Talking about his experience in Jail he says that it is perhaps for the first time that he played a character that was the exact opposite of what he is in real. In another film titled, Mujjahir Aarya plays Imaan, an Afghani terrorist, “the movie is about a virus that strikes the Asian countries or is rather planted in these countries. The intelligence agencies across the world are roped in to get after the source of the virus. It’s an interesting take on reality,” he avers.

Films are just one of the many interests that Aarya has. He has almost completed his first book  titled, Pushpak Viman, an adventure thriller of five youngsters who go in search of the Pushpak Viman. “When I sat at home for three years with no films in hand I used up all the time to read and research for the book. During which I read the holy texts including Bible and Gita to understand religion, which also happens to be the base of my book,” he says.

Aarya is willing to experiment with roles and isn’t choosy about his co-stars, especially the women. “But the least I can ask for is that they must be beautiful and must be someone you can interact with because you end up spending more than half the day with them,” he says.

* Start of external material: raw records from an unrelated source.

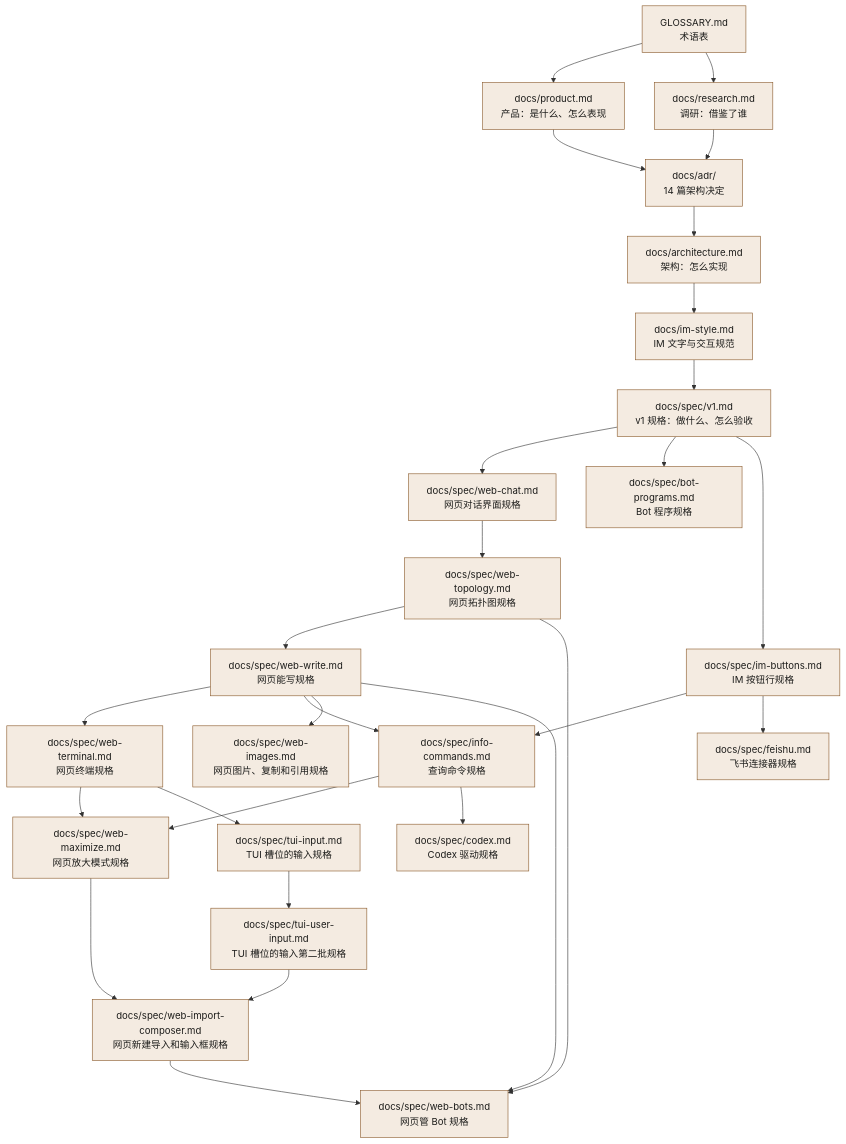
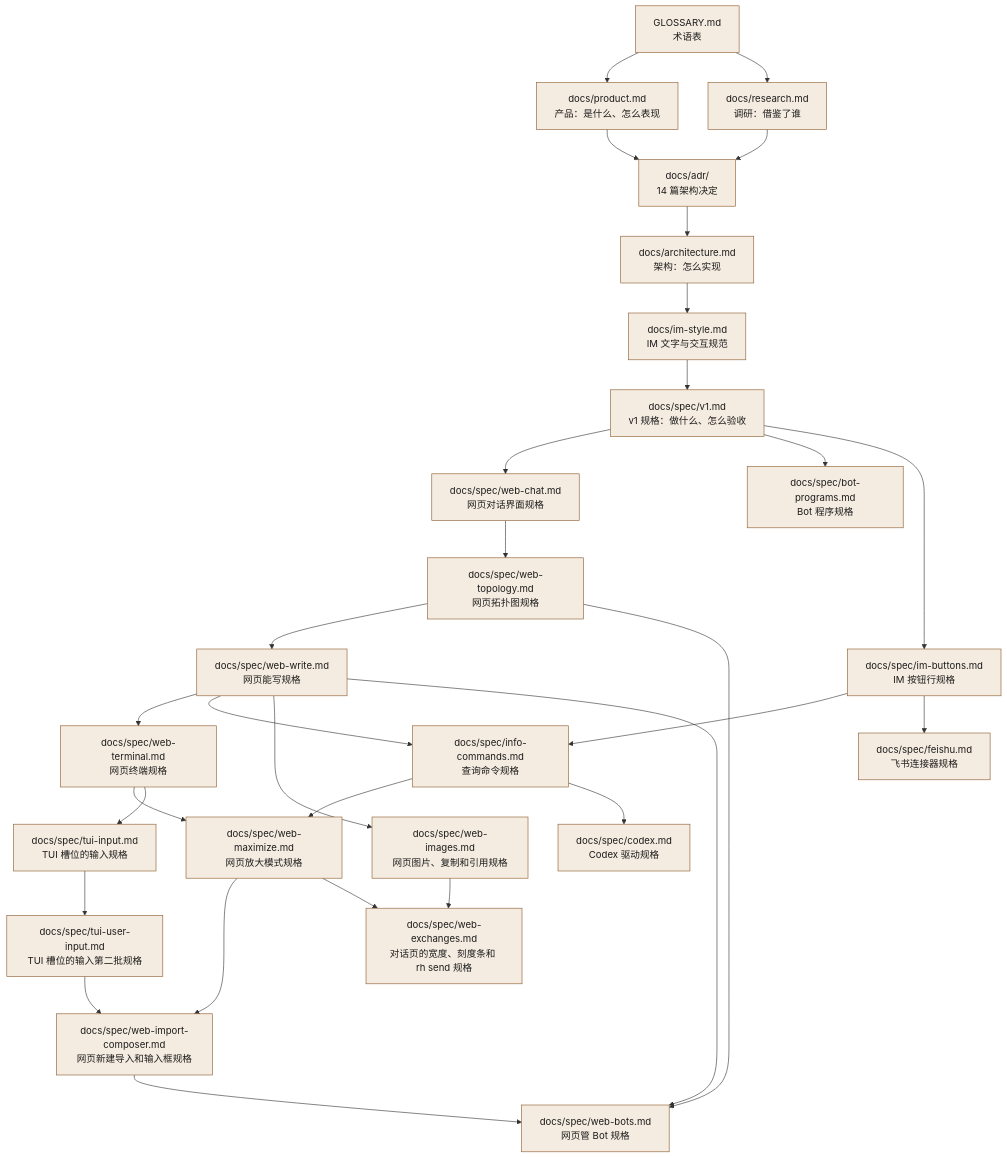
Before and after one commit to RhodiumTeam/Rhodium: the diagram in docs/README.md, drawn with Mermaid. The commit also changed other lines of this file and 158 other files, not shown here.

````diff
--- a/docs/README.md
+++ b/docs/README.md
@@ -11,53 +11,56 @@
 ```mermaid
 flowchart TD
   classDef doc fill:#f4ebe1,stroke:#8a5a2b,color:#1d1d1b
   G["GLOSSARY.md<br/>术语表"]:::doc
   P["docs/product.md<br/>产品：是什么、怎么表现"]:::doc
   R["docs/research.md<br/>调研：借鉴了谁"]:::doc
   D["docs/adr/<br/>14 篇架构决定"]:::doc
   A["docs/architecture.md<br/>架构：怎么实现"]:::doc
   S["docs/spec/v1.md<br/>v1 规格：做什么、怎么验收"]:::doc
   SW["docs/spec/web-chat.md<br/>网页对话界面规格"]:::doc
   ST["docs/spec/web-topology.md<br/>网页拓扑图规格"]:::doc
   S2["docs/spec/bot-programs.md<br/>Bot 程序规格"]:::doc
   SR["docs/spec/web-write.md<br/>网页能写规格"]:::doc
   TE["docs/spec/web-terminal.md<br/>网页终端规格"]:::doc
   SI["docs/spec/im-buttons.md<br/>IM 按钮行规格"]:::doc
   SQ["docs/spec/info-commands.md<br/>查询命令规格"]:::doc
   SM["docs/spec/web-maximize.md<br/>网页放大模式规格"]:::doc
   SF["docs/spec/feishu.md<br/>飞书连接器规格"]:::doc
   SC["docs/spec/codex.md<br/>Codex 驱动规格"]:::doc
   SG["docs/spec/web-images.md<br/>网页图片、复制和引用规格"]:::doc
   TI["docs/spec/tui-input.md<br/>TUI 槽位的输入规格"]:::doc
   TU["docs/spec/tui-user-input.md<br/>TUI 槽位的输入第二批规格"]:::doc
   WI["docs/spec/web-import-composer.md<br/>网页新建导入和输入框规格"]:::doc
   WB["docs/spec/web-bots.md<br/>网页管 Bot 规格"]:::doc
+  WX["docs/spec/web-exchanges.md<br/>对话页的宽度、刻度条和 rh send 规格"]:::doc
   I["docs/im-style.md<br/>IM 文字与交互规范"]:::doc
   G --> P
   G --> R
   P --> D
   R --> D
   D --> A
   A --> I
   I --> S
   S --> SW
   SW --> ST
   S --> S2
   ST --> SR
   SR --> TE
   S --> SI
   SR --> SQ
   SI --> SQ
   TE --> SM
   SQ --> SM
   SI --> SF
   SQ --> SC
   SR --> SG
   TE --> TI
   TI --> TU
   SM --> WI
   TU --> WI
   WI --> WB
   ST --> WB
   SR --> WB
+  SG --> WX
+  SM --> WX
 ```
````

Aarya is especially fond of Shruti Hassan and thinks she makes for a better actress than a singer, “I wonder why she isn’t acting. She’s an amazing screen presence but I must confess that I am not too fond of her music,” he sums up.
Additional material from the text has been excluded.